──────── Entries shown
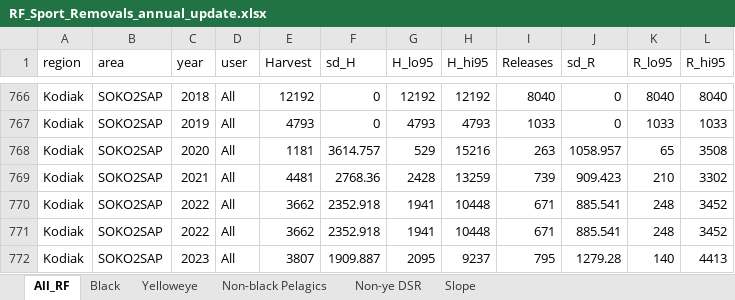
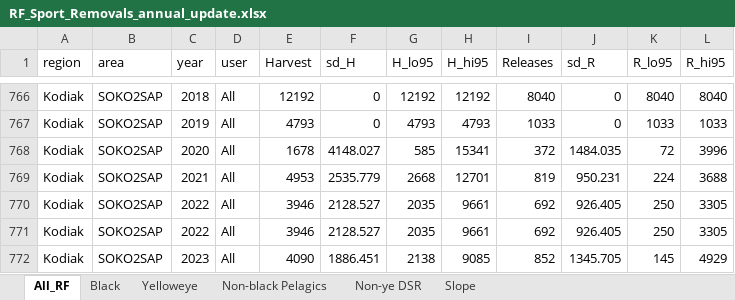
Before and after one commit to ADFG-DSF/RockfishSportMort, an Excel workbook: markdown/RF_Sport_Removals_annual_update.xlsx, sheet All_RF, drawn as a sheet; only a part is shown, gaps mark what is left out; values as stored, in another font and other column widths than the file's, no borders; the diff covers the shown part only; the diff names each change by its address in the sheet, - before the commit and + after, or states it on an @@ line.

```diff
--- a/markdown/RF_Sport_Removals_annual_update.xlsx (sheet All_RF)
+++ b/markdown/RF_Sport_Removals_annual_update.xlsx (sheet All_RF)
-E768 (Harvest): 1181
+E768 (Harvest): 1678
-F768 (sd_H): 3614.757
+F768 (sd_H): 4148.027
-G768 (H_lo95): 529
+G768 (H_lo95): 585
-H768 (H_hi95): 15216
+H768 (H_hi95): 15341
-I768 (Releases): 263
+I768 (Releases): 372
-J768 (sd_R): 1058.957
+J768 (sd_R): 1484.035
-K768 (R_lo95): 65
+K768 (R_lo95): 72
-L768 (R_hi95): 3508
+L768 (R_hi95): 3996
-E769 (Harvest): 4481
+E769 (Harvest): 4953
-F769 (sd_H): 2768.36
+F769 (sd_H): 2535.779
-G769 (H_lo95): 2428
+G769 (H_lo95): 2668
-H769 (H_hi95): 13259
+H769 (H_hi95): 12701
-I769 (Releases): 739
+I769 (Releases): 819
-J769 (sd_R): 909.423
+J769 (sd_R): 950.231
-K769 (R_lo95): 210
+K769 (R_lo95): 224
-L769 (R_hi95): 3302
+L769 (R_hi95): 3688
-E770:E771 (Harvest): 3662
+E770:E771 (Harvest): 3946
-F770:F771 (sd_H): 2352.918
+F770:F771 (sd_H): 2128.527
-G770:G771 (H_lo95): 1941
+G770:G771 (H_lo95): 2035
-H770:H771 (H_hi95): 10448
+H770:H771 (H_hi95): 9661
-I770:I771 (Releases): 671
+I770:I771 (Releases): 692
-J770:J771 (sd_R): 885.541
+J770:J771 (sd_R): 926.405
-K770:K771 (R_lo95): 248
+K770:K771 (R_lo95): 250
-L770:L771 (R_hi95): 3452
+L770:L771 (R_hi95): 3305
-E772 (Harvest): 3807
+E772 (Harvest): 4090
-F772 (sd_H): 1909.887
+F772 (sd_H): 1886.451
-G772 (H_lo95): 2095
+G772 (H_lo95): 2138
-H772 (H_hi95): 9237
+H772 (H_hi95): 9085
-I772 (Releases): 795
+I772 (Releases): 852
-J772 (sd_R): 1279.28
+J772 (sd_R): 1345.705
-K772 (R_lo95): 140
+K772 (R_lo95): 145
-L772 (R_hi95): 4413
+L772 (R_hi95): 4929
```
Also changed, not shown: 1775 edited cells elsewhere in this sheet, sheet Black, sheet Yelloweye, sheet Slope, sheet Non-black Pelagics, sheet Non-ye DSR, 2 other files.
────────────────
Instructions for the task: The expected output is every line of the data, unchanged, with the pictures skipped.

Written response:
Before and after one commit to ADFG-DSF/RockfishSportMort, an Excel workbook: markdown/RF_Sport_Removals_annual_update.xlsx, sheet All_RF, drawn as a sheet; only a part is shown, gaps mark what is left out; values as stored, in another font and other column widths than the file's, no borders; the diff covers the shown part only; the diff names each change by its address in the sheet, - before the commit and + after, or states it on an @@ line.

```diff
--- a/markdown/RF_Sport_Removals_annual_update.xlsx (sheet All_RF)
+++ b/markdown/RF_Sport_Removals_annual_update.xlsx (sheet All_RF)
-E768 (Harvest): 1181
+E768 (Harvest): 1678
-F768 (sd_H): 3614.757
+F768 (sd_H): 4148.027
-G768 (H_lo95): 529
+G768 (H_lo95): 585
-H768 (H_hi95): 15216
+H768 (H_hi95): 15341
-I768 (Releases): 263
+I768 (Releases): 372
-J768 (sd_R): 1058.957
+J768 (sd_R): 1484.035
-K768 (R_lo95): 65
+K768 (R_lo95): 72
-L768 (R_hi95): 3508
+L768 (R_hi95): 3996
-E769 (Harvest): 4481
+E769 (Harvest): 4953
-F769 (sd_H): 2768.36
+F769 (sd_H): 2535.779
-G769 (H_lo95): 2428
+G769 (H_lo95): 2668
-H769 (H_hi95): 13259
+H769 (H_hi95): 12701
-I769 (Releases): 739
+I769 (Releases): 819
-J769 (sd_R): 909.423
+J769 (sd_R): 950.231
-K769 (R_lo95): 210
+K769 (R_lo95): 224
-L769 (R_hi95): 3302
+L769 (R_hi95): 3688
-E770:E771 (Harvest): 3662
+E770:E771 (Harvest): 3946
-F770:F771 (sd_H): 2352.918
+F770:F771 (sd_H): 2128.527
-G770:G771 (H_lo95): 1941
+G770:G771 (H_lo95): 2035
-H770:H771 (H_hi95): 10448
+H770:H771 (H_hi95): 9661
-I770:I771 (Releases): 671
+I770:I771 (Releases): 692
-J770:J771 (sd_R): 885.541
+J770:J771 (sd_R): 926.405
-K770:K771 (R_lo95): 248
+K770:K771 (R_lo95): 250
-L770:L771 (R_hi95): 3452
+L770:L771 (R_hi95): 3305
-E772 (Harvest): 3807
+E772 (Harvest): 4090
-F772 (sd_H): 1909.887
+F772 (sd_H): 1886.451
-G772 (H_lo95): 2095
+G772 (H_lo95): 2138
-H772 (H_hi95): 9237
+H772 (H_hi95): 9085
-I772 (Releases): 795
+I772 (Releases): 852
-J772 (sd_R): 1279.28
+J772 (sd_R): 1345.705
-K772 (R_lo95): 140
+K772 (R_lo95): 145
-L772 (R_hi95): 4413
+L772 (R_hi95): 4929
```
Also changed, not shown: 1775 edited cells elsewhere in this sheet, sheet Black, sheet Yelloweye, sheet Slope, sheet Non-black Pelagics, sheet Non-ye DSR, 2 other files.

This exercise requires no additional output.